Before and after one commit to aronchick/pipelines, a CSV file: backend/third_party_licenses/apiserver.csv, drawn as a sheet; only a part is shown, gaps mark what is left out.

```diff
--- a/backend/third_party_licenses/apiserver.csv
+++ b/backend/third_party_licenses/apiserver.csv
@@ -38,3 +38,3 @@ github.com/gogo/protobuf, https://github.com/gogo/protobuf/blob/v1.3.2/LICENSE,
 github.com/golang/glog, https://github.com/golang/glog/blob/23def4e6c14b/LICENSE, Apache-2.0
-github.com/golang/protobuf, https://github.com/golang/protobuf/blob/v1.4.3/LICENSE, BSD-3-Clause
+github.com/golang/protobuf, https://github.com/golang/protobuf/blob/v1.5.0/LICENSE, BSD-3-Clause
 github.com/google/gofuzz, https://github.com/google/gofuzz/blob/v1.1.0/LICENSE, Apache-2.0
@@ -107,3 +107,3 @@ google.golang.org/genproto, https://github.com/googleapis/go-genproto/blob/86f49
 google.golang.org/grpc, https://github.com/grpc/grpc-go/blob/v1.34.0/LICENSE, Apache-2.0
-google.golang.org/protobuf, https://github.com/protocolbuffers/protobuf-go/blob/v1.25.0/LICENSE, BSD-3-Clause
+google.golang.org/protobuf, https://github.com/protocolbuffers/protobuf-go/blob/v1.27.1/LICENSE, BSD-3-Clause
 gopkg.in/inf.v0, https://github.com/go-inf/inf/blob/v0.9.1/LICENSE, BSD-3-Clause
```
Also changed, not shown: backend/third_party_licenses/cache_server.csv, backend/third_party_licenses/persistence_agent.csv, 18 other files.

━━━━━━━━━━━━━━━━━━━━

### Problem description
Your answer should be a single number: the count of lines above that contain the word "google".

### Response below
5